Promotions in line typically entail accepting responsibility for supervising people in positions like the one you hold now. Promotions in line, like other promotions, aren't about reward or recognition — they satisfy employer needs. When employers promote people in line, they're trying to fill positions with the right people, at the right time, for the right price.
- The right people
- People promoted in line usually know the organization well. They've established valuable relationships and they know what's needed and what's expected.
- The right time
- Most organizations do require that the position be open to any employee, and complying with that policy does take some time. But hiring from within or promoting someone in line is usually faster than hiring from outside.
- The right price
- Promoting in line saves money. A shorter and simpler search process, a shallower learning curve, and zero recruiting fees make such moves attractive to employers. But most important, we can often avoid the premium compensation that might be needed to attract highly qualified people from elsewhere.
Here are some tactics that help you land a promotion in line.Do your current job well,
but seize opportunities to
demonstrate that you can
handle the responsibilities
of the job you seek
- Demonstrate capability
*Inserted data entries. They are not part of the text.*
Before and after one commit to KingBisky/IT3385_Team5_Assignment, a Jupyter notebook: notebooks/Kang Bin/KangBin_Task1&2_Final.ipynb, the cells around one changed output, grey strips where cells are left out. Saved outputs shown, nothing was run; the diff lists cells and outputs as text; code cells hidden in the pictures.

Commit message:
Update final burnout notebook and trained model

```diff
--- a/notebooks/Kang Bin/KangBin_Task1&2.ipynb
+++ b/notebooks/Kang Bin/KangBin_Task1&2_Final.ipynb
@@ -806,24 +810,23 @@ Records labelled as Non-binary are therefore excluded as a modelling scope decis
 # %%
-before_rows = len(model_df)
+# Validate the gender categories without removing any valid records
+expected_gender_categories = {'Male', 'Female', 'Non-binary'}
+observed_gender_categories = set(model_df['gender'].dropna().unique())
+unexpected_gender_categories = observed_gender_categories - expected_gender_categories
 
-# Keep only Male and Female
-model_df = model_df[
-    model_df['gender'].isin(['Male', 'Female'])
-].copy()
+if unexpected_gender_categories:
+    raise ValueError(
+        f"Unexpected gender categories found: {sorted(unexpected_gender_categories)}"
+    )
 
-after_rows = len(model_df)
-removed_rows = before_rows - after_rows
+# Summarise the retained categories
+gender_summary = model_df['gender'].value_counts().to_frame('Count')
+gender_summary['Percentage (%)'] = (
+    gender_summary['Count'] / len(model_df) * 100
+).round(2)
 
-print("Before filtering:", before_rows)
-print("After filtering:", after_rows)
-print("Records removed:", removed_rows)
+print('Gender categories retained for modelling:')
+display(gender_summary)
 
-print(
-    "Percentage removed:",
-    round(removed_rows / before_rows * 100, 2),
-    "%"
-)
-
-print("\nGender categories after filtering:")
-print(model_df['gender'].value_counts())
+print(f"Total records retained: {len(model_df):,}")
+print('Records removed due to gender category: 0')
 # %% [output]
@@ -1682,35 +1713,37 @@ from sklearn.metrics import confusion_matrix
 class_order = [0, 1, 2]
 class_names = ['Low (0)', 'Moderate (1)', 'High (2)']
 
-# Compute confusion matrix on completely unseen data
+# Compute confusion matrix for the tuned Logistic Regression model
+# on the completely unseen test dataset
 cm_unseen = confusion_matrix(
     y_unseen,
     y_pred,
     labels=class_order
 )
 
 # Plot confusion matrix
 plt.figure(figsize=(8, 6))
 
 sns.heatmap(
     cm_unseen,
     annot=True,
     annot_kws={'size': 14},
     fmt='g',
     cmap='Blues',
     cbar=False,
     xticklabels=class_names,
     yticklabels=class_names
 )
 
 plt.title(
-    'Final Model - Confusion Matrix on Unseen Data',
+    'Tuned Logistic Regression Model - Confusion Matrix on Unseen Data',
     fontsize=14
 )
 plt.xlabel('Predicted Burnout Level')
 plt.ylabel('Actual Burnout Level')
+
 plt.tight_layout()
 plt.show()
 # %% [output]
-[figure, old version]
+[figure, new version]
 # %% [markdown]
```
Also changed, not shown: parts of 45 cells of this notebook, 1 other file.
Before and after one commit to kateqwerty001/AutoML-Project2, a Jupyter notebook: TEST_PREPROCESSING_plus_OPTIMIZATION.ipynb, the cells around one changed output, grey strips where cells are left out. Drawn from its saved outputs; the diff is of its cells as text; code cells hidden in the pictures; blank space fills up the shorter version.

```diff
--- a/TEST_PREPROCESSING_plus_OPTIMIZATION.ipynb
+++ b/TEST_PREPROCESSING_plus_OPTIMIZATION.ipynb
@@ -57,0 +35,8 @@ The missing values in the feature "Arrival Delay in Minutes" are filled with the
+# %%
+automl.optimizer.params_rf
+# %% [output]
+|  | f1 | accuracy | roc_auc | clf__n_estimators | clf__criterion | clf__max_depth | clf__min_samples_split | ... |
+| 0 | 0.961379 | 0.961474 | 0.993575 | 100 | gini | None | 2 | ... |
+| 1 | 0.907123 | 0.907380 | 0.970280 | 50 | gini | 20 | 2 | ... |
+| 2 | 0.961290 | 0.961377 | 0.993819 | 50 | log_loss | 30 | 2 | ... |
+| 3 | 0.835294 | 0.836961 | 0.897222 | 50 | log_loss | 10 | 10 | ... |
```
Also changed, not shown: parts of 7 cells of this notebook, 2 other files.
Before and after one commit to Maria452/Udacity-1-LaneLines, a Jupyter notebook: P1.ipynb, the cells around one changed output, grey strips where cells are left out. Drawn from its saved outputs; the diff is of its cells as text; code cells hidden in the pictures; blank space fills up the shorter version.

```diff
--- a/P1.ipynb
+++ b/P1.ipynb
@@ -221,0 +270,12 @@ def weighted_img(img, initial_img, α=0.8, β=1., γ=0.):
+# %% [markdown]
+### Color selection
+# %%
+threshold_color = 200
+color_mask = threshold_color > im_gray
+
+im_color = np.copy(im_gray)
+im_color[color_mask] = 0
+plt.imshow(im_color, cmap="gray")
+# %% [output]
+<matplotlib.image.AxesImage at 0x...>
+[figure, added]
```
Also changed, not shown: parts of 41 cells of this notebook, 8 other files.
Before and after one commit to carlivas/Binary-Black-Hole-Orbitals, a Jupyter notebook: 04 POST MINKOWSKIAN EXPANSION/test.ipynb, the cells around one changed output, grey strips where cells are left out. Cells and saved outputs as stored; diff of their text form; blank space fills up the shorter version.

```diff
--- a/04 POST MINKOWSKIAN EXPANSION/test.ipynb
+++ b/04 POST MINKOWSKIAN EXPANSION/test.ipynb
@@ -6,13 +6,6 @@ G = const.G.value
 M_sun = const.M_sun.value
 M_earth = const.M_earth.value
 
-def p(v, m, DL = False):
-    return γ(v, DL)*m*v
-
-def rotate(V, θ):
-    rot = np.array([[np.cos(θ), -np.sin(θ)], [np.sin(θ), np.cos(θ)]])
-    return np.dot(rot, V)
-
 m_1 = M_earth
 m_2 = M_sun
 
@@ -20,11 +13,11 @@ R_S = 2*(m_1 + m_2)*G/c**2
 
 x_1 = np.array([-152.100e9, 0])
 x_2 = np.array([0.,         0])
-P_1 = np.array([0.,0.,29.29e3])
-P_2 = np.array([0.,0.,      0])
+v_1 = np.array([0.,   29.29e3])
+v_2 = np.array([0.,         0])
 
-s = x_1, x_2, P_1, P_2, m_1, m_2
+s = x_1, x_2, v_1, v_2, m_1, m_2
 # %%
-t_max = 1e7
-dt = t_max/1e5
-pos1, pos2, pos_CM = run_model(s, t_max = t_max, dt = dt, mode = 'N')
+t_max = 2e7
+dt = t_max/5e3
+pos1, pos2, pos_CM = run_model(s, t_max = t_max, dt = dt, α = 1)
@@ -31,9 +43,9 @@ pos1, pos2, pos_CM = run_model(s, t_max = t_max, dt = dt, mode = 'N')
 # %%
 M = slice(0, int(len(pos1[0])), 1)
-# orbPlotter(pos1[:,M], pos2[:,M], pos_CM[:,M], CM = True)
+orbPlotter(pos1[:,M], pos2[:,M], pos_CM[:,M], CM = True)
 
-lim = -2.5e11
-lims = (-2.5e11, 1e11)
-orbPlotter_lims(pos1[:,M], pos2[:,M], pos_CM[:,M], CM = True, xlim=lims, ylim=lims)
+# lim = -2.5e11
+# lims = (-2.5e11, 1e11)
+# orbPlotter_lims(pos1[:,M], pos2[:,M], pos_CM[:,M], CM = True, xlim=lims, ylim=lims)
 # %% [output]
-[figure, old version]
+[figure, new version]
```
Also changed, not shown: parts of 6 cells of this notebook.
- Do your current job well, but seize opportunities to demonstrate that you can handle the responsibilities of the job you seek. Don't pursue such opportunities too aggressively, but grab them when they come by.
- Be replaceable
- If you're critical to organizational success in your current position, you're difficult to replace. Not so good if you want to be promoted. Share what you know. Be ready to leave your old job behind, and be ready to move into the new job.
- Make the people you work with look good
- Promotion in line can sour relationships with those of your current peers who would be reporting to you. Making the people you work with now look good helps them, helps the organization, and dampens many of their concerns about your promotion. And it makes your about-to-be-peers comfortable, too.
- Be flexible about relocation and travel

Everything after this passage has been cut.